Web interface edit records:
····················

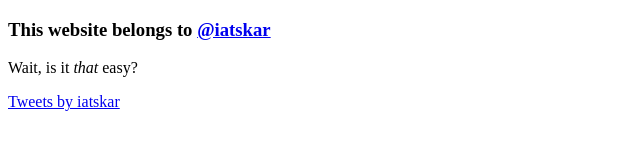
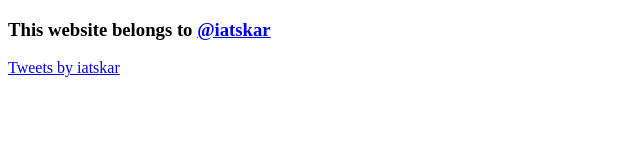
Before and after one commit to iatskar/iatskar.github.io, a plain HTML site: page index.html in a window 1280 px wide. Shown: the whole page, without its empty margins (0-640 px from the left). Drawn offline with Linux system fonts and the light colour scheme.

Commit message:
Deleted the that easy thing

```diff
--- a/index.html
+++ b/index.html
@@ -6,7 +6,6 @@
 </head>
 <body>
     <h3>This website belongs to <a href="https://x.com/iatskar">@iatskar</a></h3>
-    <p>Wait, is it <i>that</i> easy?</p>
     <a class="twitter-timeline" data-lang="en" data-width="500" data-height="500" data-theme="dark" href="https://twitter.com/iatskar?ref_src=twsrc%5Etfw">Tweets by iatskar</a> <script async src="https://platform.twitter.com/widgets.js" charset="utf-8"></script>
 </body>
 </html>
```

····················

* [ASSIGNMENT] Look through the data above. Copy every line with the string "index" in it.

* [RESPONSE AREA]
Before and after one commit to iatskar/iatskar.github.io, a plain HTML site: page index.html in a window 1280 px wide. Shown: the whole page, without its empty margins (0-640 px from the left). Drawn offline with Linux system fonts and the light colour scheme.
--- a/index.html
+++ b/index.html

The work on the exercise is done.